SOURCE MATERIAL:
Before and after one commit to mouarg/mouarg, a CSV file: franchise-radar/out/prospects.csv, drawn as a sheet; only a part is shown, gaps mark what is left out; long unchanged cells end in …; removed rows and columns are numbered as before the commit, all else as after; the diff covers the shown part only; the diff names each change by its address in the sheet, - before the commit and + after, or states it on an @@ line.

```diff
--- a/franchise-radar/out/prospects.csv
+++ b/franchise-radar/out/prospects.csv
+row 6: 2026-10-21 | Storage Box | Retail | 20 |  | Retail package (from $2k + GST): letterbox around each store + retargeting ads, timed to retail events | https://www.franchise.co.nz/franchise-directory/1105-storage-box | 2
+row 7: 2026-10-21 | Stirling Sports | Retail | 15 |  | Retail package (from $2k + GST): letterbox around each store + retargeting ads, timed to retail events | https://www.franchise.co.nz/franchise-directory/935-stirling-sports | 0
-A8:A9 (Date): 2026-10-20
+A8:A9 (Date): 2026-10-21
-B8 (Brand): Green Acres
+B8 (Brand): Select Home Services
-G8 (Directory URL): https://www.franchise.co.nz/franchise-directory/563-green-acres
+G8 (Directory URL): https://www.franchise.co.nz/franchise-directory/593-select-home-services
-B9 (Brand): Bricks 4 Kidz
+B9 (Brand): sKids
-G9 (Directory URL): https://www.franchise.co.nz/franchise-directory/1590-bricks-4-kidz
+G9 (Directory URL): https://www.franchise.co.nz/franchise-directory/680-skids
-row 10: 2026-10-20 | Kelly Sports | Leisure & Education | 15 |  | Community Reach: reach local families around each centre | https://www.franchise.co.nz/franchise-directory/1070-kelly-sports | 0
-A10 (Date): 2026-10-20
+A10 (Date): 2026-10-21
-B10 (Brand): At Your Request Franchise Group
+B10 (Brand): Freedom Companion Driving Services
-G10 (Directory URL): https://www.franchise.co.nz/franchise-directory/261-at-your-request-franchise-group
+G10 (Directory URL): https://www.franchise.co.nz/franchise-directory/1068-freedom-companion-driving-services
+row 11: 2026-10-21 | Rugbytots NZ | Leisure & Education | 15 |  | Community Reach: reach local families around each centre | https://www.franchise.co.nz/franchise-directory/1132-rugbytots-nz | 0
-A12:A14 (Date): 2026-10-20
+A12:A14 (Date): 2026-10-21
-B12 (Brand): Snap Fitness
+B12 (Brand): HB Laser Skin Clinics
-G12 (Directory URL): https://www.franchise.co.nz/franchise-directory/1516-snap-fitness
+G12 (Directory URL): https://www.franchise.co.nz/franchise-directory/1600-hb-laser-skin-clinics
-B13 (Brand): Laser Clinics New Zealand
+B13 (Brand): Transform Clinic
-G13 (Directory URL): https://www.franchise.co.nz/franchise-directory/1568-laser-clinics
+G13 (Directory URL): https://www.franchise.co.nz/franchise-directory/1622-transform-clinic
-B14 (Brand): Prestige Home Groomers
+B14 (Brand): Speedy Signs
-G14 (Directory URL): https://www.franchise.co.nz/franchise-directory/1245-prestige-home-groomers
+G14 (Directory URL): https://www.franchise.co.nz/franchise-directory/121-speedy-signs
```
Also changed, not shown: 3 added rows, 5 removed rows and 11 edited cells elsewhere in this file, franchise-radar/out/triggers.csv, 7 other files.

WHAT THIS TASK INVOLVES:
Retype the material above in full, keeping every word as it stands.

SOLUTION FOR THIS TASK:
Before and after one commit to mouarg/mouarg, a CSV file: franchise-radar/out/prospects.csv, drawn as a sheet; only a part is shown, gaps mark what is left out; long unchanged cells end in …; removed rows and columns are numbered as before the commit, all else as after; the diff covers the shown part only; the diff names each change by its address in the sheet, - before the commit and + after, or states it on an @@ line.

```diff
--- a/franchise-radar/out/prospects.csv
+++ b/franchise-radar/out/prospects.csv
+row 6: 2026-10-21 | Storage Box | Retail | 20 |  | Retail package (from $2k + GST): letterbox around each store + retargeting ads, timed to retail events | https://www.franchise.co.nz/franchise-directory/1105-storage-box | 2
+row 7: 2026-10-21 | Stirling Sports | Retail | 15 |  | Retail package (from $2k + GST): letterbox around each store + retargeting ads, timed to retail events | https://www.franchise.co.nz/franchise-directory/935-stirling-sports | 0
-A8:A9 (Date): 2026-10-20
+A8:A9 (Date): 2026-10-21
-B8 (Brand): Green Acres
+B8 (Brand): Select Home Services
-G8 (Directory URL): https://www.franchise.co.nz/franchise-directory/563-green-acres
+G8 (Directory URL): https://www.franchise.co.nz/franchise-directory/593-select-home-services
-B9 (Brand): Bricks 4 Kidz
+B9 (Brand): sKids
-G9 (Directory URL): https://www.franchise.co.nz/franchise-directory/1590-bricks-4-kidz
+G9 (Directory URL): https://www.franchise.co.nz/franchise-directory/680-skids
-row 10: 2026-10-20 | Kelly Sports | Leisure & Education | 15 |  | Community Reach: reach local families around each centre | https://www.franchise.co.nz/franchise-directory/1070-kelly-sports | 0
-A10 (Date): 2026-10-20
+A10 (Date): 2026-10-21
-B10 (Brand): At Your Request Franchise Group
+B10 (Brand): Freedom Companion Driving Services
-G10 (Directory URL): https://www.franchise.co.nz/franchise-directory/261-at-your-request-franchise-group
+G10 (Directory URL): https://www.franchise.co.nz/franchise-directory/1068-freedom-companion-driving-services
+row 11: 2026-10-21 | Rugbytots NZ | Leisure & Education | 15 |  | Community Reach: reach local families around each centre | https://www.franchise.co.nz/franchise-directory/1132-rugbytots-nz | 0
-A12:A14 (Date): 2026-10-20
+A12:A14 (Date): 2026-10-21
-B12 (Brand): Snap Fitness
+B12 (Brand): HB Laser Skin Clinics
-G12 (Directory URL): https://www.franchise.co.nz/franchise-directory/1516-snap-fitness
+G12 (Directory URL): https://www.franchise.co.nz/franchise-directory/1600-hb-laser-skin-clinics
-B13 (Brand): Laser Clinics New Zealand
+B13 (Brand): Transform Clinic
-G13 (Directory URL): https://www.franchise.co.nz/franchise-directory/1568-laser-clinics
+G13 (Directory URL): https://www.franchise.co.nz/franchise-directory/1622-transform-clinic
-B14 (Brand): Prestige Home Groomers
+B14 (Brand): Speedy Signs
-G14 (Directory URL): https://www.franchise.co.nz/franchise-directory/1245-prestige-home-groomers
+G14 (Directory URL): https://www.franchise.co.nz/franchise-directory/121-speedy-signs
```
Also changed, not shown: 3 added rows, 5 removed rows and 11 edited cells elsewhere in this file, franchise-radar/out/triggers.csv, 7 other files.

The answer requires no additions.